> [Source records]:
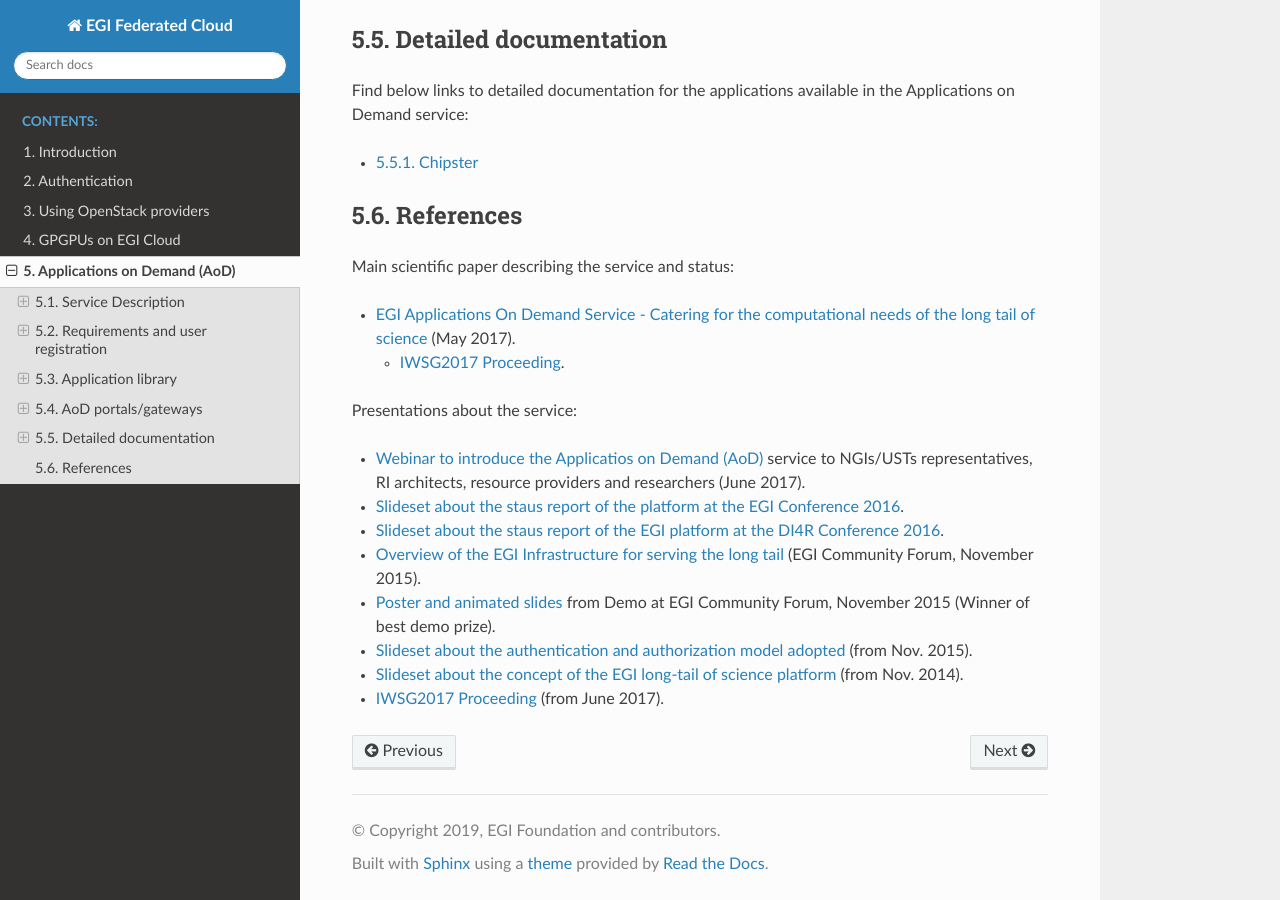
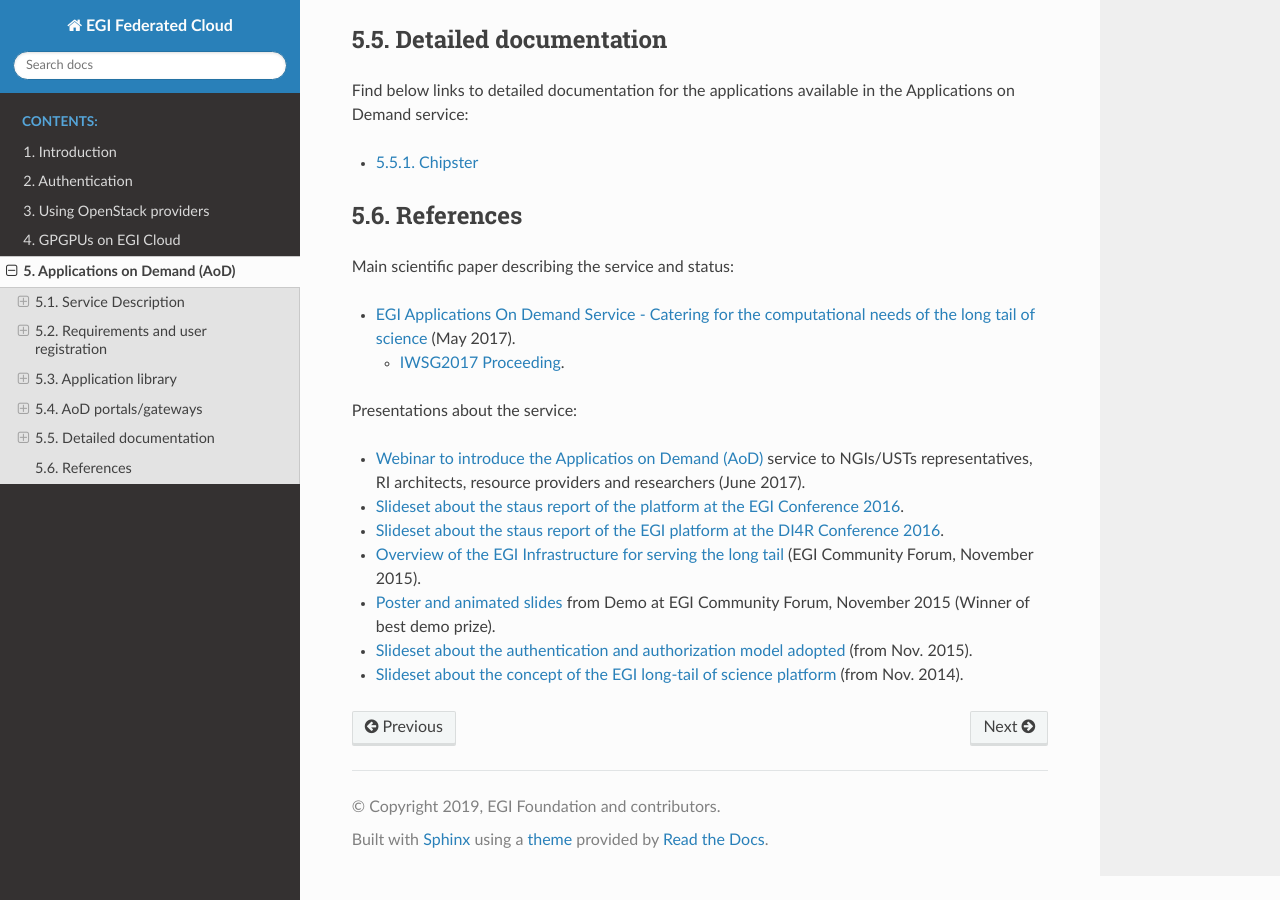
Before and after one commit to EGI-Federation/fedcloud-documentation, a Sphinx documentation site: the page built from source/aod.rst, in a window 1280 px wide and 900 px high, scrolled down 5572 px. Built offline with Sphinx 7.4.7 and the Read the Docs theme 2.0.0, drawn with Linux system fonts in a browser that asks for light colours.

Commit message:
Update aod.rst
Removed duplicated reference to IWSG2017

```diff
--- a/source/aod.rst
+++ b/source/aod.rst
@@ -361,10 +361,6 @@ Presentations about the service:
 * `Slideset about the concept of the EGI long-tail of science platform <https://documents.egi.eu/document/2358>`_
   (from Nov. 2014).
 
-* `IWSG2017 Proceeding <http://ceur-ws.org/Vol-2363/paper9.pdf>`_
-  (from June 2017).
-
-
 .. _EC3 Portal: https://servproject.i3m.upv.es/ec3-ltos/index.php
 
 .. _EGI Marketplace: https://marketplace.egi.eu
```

> [What you should do]: Each entry must be reproduced word for word, and any image among them left out.

> [Response area]:
Before and after one commit to EGI-Federation/fedcloud-documentation, a Sphinx documentation site: the page built from source/aod.rst, in a window 1280 px wide and 900 px high, scrolled down 5572 px. Built offline with Sphinx 7.4.7 and the Read the Docs theme 2.0.0, drawn with Linux system fonts in a browser that asks for light colours.

Commit message:
Update aod.rst
Removed duplicated reference to IWSG2017

```diff
--- a/source/aod.rst
+++ b/source/aod.rst
@@ -361,10 +361,6 @@ Presentations about the service:
 * `Slideset about the concept of the EGI long-tail of science platform <https://documents.egi.eu/document/2358>`_
   (from Nov. 2014).
 
-* `IWSG2017 Proceeding <http://ceur-ws.org/Vol-2363/paper9.pdf>`_
-  (from June 2017).
-
-
 .. _EC3 Portal: https://servproject.i3m.upv.es/ec3-ltos/index.php
 
 .. _EGI Marketplace: https://marketplace.egi.eu
```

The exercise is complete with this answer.